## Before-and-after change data
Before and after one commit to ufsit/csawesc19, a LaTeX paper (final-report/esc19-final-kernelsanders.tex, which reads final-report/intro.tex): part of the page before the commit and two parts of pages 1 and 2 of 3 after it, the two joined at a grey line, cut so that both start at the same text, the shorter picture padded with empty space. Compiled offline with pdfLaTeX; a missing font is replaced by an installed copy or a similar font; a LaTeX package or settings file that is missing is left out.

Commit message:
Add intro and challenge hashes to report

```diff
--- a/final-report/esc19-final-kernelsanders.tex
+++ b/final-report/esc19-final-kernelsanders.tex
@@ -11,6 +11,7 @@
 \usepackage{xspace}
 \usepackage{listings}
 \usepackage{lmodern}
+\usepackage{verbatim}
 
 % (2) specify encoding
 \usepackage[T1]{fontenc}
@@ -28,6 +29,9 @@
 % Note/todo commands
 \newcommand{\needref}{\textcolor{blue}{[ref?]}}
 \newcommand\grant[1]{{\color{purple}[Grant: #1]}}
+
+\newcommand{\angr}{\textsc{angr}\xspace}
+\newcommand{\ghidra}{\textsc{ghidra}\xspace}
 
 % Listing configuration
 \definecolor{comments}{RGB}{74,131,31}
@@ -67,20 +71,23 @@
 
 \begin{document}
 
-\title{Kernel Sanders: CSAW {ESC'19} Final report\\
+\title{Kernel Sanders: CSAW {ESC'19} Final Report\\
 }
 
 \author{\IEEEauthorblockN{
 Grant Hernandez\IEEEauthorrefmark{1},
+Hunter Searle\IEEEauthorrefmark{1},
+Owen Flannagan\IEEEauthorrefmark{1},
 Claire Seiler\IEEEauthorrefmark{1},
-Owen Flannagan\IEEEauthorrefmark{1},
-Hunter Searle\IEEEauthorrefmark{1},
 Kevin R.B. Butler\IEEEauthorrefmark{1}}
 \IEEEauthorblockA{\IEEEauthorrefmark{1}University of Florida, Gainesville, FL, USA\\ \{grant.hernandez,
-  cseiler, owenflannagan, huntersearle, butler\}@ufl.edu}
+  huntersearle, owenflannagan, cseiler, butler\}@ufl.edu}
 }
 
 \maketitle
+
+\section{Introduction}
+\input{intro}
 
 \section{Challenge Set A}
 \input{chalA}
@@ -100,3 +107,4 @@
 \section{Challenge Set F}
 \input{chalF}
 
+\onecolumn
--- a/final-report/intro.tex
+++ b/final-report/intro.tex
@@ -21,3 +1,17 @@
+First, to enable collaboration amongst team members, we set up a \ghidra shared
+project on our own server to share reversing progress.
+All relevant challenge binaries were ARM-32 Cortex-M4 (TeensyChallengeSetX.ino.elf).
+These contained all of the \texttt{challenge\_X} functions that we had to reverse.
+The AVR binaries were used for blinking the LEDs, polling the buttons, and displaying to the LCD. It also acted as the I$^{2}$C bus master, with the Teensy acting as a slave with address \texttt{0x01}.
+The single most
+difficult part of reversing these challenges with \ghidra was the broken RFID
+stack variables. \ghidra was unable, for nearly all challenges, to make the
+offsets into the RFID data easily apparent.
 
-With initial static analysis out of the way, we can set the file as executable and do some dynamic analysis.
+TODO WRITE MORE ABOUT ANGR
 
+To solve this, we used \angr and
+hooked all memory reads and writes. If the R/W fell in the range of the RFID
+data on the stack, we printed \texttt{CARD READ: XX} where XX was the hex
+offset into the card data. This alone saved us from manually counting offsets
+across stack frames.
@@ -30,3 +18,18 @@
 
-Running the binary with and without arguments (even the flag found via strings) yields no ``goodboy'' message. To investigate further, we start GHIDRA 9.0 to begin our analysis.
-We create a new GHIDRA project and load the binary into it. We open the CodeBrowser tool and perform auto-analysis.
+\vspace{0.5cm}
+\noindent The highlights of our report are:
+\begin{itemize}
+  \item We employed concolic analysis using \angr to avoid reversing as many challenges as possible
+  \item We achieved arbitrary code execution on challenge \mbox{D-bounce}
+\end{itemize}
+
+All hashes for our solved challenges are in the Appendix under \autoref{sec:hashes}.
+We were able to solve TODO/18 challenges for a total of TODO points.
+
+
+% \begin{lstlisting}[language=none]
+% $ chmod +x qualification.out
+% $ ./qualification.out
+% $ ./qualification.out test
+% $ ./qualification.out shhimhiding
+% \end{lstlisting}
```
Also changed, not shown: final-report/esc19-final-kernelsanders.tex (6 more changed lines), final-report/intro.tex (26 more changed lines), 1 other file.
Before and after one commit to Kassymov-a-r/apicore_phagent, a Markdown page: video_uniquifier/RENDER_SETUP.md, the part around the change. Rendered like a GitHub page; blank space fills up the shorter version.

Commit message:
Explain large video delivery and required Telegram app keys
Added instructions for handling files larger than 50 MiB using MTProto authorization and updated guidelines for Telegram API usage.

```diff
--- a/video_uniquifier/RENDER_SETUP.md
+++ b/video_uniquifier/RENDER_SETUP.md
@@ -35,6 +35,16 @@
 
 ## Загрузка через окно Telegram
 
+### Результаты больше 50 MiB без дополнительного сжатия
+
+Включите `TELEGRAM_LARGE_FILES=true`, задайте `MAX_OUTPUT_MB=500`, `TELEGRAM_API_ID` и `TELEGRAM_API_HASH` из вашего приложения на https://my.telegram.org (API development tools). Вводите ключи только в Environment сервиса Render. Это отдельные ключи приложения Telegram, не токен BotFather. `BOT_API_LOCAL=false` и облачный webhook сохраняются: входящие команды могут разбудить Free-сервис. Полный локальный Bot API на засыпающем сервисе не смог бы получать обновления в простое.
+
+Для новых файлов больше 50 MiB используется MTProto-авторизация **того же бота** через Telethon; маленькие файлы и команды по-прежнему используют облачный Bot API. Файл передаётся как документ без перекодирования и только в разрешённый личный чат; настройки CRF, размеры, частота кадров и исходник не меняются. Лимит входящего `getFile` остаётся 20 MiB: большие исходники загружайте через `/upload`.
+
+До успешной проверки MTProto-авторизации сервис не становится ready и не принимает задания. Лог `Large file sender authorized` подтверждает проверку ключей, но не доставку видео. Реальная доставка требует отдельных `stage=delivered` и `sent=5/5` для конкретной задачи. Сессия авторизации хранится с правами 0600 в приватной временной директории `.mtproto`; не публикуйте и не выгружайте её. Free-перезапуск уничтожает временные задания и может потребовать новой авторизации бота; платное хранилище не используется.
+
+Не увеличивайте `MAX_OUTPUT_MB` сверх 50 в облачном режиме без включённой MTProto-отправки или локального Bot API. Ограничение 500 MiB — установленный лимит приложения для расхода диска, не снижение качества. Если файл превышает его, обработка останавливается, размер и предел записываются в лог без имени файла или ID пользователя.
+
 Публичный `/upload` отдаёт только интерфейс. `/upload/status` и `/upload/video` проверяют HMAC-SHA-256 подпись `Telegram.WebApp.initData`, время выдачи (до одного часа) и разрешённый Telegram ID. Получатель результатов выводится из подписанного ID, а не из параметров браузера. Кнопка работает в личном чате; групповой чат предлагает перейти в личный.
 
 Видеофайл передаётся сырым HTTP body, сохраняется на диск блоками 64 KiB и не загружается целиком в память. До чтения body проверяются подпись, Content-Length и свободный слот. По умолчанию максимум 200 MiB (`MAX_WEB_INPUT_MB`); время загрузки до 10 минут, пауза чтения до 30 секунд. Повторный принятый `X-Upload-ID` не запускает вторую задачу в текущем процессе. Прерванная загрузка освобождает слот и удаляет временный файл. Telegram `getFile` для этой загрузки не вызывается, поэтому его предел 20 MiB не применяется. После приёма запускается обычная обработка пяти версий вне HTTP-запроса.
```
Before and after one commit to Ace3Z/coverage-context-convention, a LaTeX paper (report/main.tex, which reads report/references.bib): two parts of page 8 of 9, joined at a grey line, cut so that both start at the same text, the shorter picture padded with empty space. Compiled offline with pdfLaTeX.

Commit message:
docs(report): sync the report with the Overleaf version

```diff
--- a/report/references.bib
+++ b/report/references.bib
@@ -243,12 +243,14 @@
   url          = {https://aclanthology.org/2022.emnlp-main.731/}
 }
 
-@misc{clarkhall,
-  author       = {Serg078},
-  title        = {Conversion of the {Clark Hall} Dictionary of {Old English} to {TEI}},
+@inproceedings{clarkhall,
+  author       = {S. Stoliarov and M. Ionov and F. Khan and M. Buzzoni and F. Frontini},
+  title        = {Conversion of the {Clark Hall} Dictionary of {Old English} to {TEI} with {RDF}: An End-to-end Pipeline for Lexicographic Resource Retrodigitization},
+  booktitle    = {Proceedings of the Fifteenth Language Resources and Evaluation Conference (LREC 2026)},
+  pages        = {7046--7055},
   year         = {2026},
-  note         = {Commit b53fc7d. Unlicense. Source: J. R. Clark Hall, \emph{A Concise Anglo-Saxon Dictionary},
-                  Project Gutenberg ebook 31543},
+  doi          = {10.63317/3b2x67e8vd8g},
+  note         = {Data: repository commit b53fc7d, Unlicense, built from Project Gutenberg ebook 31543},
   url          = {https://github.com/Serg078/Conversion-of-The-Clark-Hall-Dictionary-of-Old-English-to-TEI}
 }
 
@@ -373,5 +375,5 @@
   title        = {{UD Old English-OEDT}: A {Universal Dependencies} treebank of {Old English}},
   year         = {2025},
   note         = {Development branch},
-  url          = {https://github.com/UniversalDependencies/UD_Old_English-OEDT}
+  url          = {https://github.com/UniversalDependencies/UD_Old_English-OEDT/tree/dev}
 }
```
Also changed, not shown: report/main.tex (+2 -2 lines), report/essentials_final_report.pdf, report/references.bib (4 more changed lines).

## TASK DETAILS
Copy out each line of the data that has the word "binaries" in it.

## SOLUTION FOR THIS TASK
+All relevant challenge binaries were ARM-32 Cortex-M4 (TeensyChallengeSetX.ino.elf).
+The AVR binaries were used for blinking the LEDs, polling the buttons, and displaying to the LCD. It also acted as the I$^{2}$C bus master, with the Teensy acting as a slave with address \texttt{0x01}.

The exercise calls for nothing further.